"We didn't lose momentum due to the delay. Instead we used this additional time to fine-tune our education plans," Burke says. "[The delay] enabled a more in-depth evaluation of vendors for both education and computer-assisted coding [and allowed us to] increase our workforce of coders and clinical documentation specialists."
More staff is needed because NYU Langone, like most provider organizations, believes the transition to ICD-10 will significantly reduce efficiency, at least temporarily.
"Last year, we strategically added additional coders to offset any potential productivity loss…and we don't expect to lose any coders due to attrition," Burke says. "We also decided to increase the size of our clinical documentation excellence team to assist with improving clinician documentation."
NYU Langone is using online and classroom training to get its coders up to speed and is implementing computer-assisted coding (CAC) software to aid in the tough task of coding effectively in ICD-10, which will increase the number of diagnosis codes from 14,000 to 69,000 and the number of procedure codes from 4,000 to 72,000.

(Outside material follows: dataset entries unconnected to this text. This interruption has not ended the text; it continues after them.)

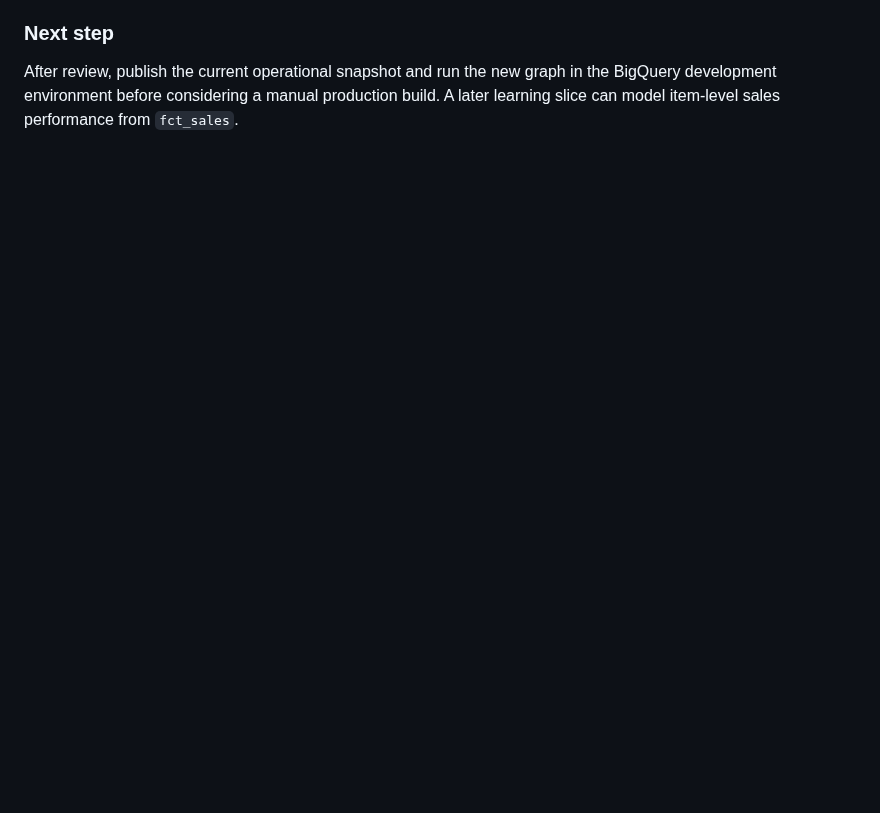
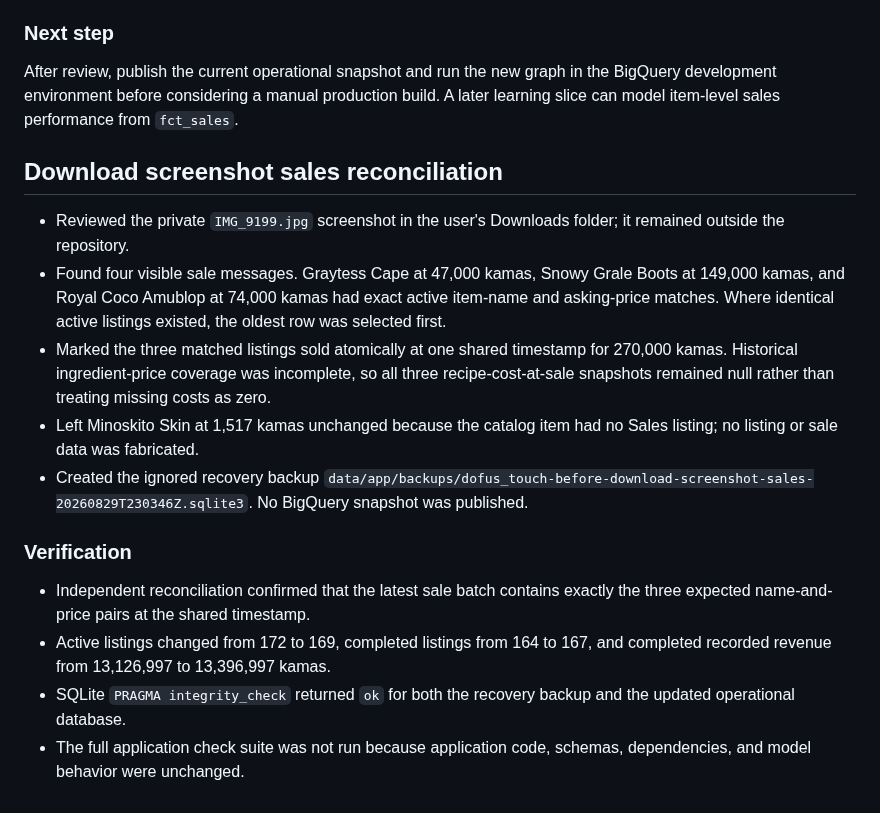
Before and after one commit to jinsoowhang/dofus-touch-economy-analytics, a Markdown page: notes/Session Notes 2026-08-29.md, the part around the change. GitHub-like rendering; blank space fills up the shorter version.

Commit message:
docs: record screenshot sales reconciliation

```diff
--- a/notes/Session Notes 2026-08-29.md
+++ b/notes/Session Notes 2026-08-29.md
@@ -70,3 +70,32 @@ explicitly credential-free and did not publish to or run against BigQuery.
 After review, publish the current operational snapshot and run the new graph in the
 BigQuery development environment before considering a manual production build. A
 later learning slice can model item-level sales performance from `fct_sales`.
+
+## Download screenshot sales reconciliation
+
+- Reviewed the private `IMG_9199.jpg` screenshot in the user's Downloads folder; it
+  remained outside the repository.
+- Found four visible sale messages. Graytess Cape at 47,000 kamas, Snowy Grale Boots
+  at 149,000 kamas, and Royal Coco Amublop at 74,000 kamas had exact active
+  item-name and asking-price matches. Where identical active listings existed, the
+  oldest row was selected first.
+- Marked the three matched listings sold atomically at one shared timestamp for
+  270,000 kamas. Historical ingredient-price coverage was incomplete, so all three
+  recipe-cost-at-sale snapshots remained null rather than treating missing costs as
+  zero.
+- Left Minoskito Skin at 1,517 kamas unchanged because the catalog item had no Sales
+  listing; no listing or sale data was fabricated.
+- Created the ignored recovery backup
+  `data/app/backups/dofus_touch-before-download-screenshot-sales-20260829T230346Z.sqlite3`.
+  No BigQuery snapshot was published.
+
+### Verification
+
+- Independent reconciliation confirmed that the latest sale batch contains exactly
+  the three expected name-and-price pairs at the shared timestamp.
+- Active listings changed from 172 to 169, completed listings from 164 to 167, and
+  completed recorded revenue from 13,126,997 to 13,396,997 kamas.
+- SQLite `PRAGMA integrity_check` returned `ok` for both the recovery backup and the
+  updated operational database.
+- The full application check suite was not run because application code, schemas,
+  dependencies, and model behavior were unchanged.
```
Also changed, not shown: MEMORY.md (+4 -0 lines).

"We are implementing CAC to further deflect any potential coding productivity decreases," Burke says.